Problem description
Where the records below have a line with "children", that line is to be copied.
━━ Supplied information ━━
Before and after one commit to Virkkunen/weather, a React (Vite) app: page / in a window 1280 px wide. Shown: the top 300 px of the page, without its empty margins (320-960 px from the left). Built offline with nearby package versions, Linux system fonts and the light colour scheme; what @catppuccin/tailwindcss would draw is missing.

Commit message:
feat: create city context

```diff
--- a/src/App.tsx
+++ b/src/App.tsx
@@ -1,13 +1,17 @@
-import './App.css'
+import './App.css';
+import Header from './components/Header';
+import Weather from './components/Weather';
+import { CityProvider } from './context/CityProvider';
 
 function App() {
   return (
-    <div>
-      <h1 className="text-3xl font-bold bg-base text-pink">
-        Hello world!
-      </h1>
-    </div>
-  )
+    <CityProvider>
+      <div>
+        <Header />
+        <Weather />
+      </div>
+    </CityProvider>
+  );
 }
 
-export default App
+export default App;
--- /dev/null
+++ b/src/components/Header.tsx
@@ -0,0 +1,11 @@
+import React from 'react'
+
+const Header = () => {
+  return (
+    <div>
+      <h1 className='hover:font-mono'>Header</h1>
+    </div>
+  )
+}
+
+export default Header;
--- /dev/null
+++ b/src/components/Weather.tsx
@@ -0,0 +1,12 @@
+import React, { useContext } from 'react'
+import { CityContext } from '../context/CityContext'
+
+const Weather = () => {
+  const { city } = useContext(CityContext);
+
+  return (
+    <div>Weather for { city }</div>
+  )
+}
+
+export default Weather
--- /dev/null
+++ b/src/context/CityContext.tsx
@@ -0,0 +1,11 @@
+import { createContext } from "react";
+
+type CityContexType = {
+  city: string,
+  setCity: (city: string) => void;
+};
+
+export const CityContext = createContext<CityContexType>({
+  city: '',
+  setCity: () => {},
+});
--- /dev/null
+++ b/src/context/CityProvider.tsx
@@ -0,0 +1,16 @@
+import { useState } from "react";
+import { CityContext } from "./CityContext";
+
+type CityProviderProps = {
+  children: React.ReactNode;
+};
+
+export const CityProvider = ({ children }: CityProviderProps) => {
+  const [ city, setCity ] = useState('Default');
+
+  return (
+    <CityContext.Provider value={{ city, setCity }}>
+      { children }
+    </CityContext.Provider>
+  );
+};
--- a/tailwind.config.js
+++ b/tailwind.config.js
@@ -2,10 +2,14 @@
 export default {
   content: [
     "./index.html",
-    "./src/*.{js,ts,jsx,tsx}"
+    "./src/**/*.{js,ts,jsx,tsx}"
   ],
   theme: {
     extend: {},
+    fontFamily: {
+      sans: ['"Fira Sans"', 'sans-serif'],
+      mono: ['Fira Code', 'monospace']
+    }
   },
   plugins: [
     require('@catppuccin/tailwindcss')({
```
━━━
Written reply
+  children: React.ReactNode;
+export const CityProvider = ({ children }: CityProviderProps) => {
+      { children }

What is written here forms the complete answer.